The pressure and debate is on amongst the US, Britain and Russia regarding possible attacks on Syria. NATO chief Anders Fogh Rasmussen said there is clear evidence that Assad’s forces were behind the Aug. 21 chemical weapons attack that killed up to 1,300 Syrians.
“We have not yet made a decision but the international norm against the use of chemical weapons needs to be kept in place,” Obama said in an interview with PBS Newshour. “If we are saying in a clear and decisive but very limited way, we send a shot across the bow saying, ‘Stop doing this,’ this can have a positive impact on our national security over the long term,” he added.
While the United States has been debating how to respond to last week’s attack, British Prime Minister David Cameron spent Thursday trying to convince Parliament to vote in favor of a resolution supporting strikes against Syria. After a meeting of a divided U.N. Security Council Wednesday over the crisis, U.S. officials said the body won’t be able to reach consensus on Syrian action because the Russian delegation continues to block any resolution.
“This issue is dead. The Russians won’t budge,” one U.S. official told NBC News.

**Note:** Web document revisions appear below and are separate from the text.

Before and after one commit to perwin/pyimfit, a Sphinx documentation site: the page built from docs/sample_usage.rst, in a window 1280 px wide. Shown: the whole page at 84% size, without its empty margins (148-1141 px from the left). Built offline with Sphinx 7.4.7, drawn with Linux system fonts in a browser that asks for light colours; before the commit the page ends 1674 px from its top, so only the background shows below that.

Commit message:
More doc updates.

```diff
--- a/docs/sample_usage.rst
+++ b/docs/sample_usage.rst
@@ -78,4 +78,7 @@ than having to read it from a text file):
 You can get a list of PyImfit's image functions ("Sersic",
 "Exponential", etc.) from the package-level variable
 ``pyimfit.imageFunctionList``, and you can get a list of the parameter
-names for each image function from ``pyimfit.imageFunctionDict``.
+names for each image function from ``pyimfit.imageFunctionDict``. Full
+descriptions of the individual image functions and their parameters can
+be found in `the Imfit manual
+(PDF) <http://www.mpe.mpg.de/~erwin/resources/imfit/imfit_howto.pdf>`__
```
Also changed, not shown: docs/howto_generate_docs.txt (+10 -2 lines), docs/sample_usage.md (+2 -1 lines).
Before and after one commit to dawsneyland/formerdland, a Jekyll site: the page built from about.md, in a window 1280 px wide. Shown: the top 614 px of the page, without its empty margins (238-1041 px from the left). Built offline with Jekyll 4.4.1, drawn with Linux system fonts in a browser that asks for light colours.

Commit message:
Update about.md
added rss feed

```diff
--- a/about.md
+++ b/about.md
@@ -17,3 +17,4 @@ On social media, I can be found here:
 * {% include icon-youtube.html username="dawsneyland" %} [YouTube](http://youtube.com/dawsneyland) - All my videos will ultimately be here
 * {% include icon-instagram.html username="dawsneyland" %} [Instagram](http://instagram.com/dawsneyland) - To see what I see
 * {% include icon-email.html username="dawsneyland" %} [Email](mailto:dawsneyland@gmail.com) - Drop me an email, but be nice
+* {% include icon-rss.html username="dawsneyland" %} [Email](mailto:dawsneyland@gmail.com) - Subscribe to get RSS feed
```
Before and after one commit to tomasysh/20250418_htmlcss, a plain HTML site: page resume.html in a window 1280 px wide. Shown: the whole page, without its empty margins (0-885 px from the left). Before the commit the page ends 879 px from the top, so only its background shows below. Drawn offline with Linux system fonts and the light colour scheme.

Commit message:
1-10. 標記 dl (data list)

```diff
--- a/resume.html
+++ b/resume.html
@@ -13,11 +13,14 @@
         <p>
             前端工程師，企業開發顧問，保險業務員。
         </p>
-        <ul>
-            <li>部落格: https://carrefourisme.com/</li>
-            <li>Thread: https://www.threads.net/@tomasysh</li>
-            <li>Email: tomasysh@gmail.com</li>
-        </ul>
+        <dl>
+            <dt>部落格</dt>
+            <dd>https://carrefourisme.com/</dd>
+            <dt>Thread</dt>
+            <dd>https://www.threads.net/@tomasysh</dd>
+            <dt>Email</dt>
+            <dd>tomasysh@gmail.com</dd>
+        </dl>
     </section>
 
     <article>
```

Russia and China have warned the United States not to bypass the U.N. and strike Syria. Secretary-General Ban Ki-moon said U.N. inspectors need more time to assess whether the forces of Syrian leader Bashar Assad used poison gas on civilians.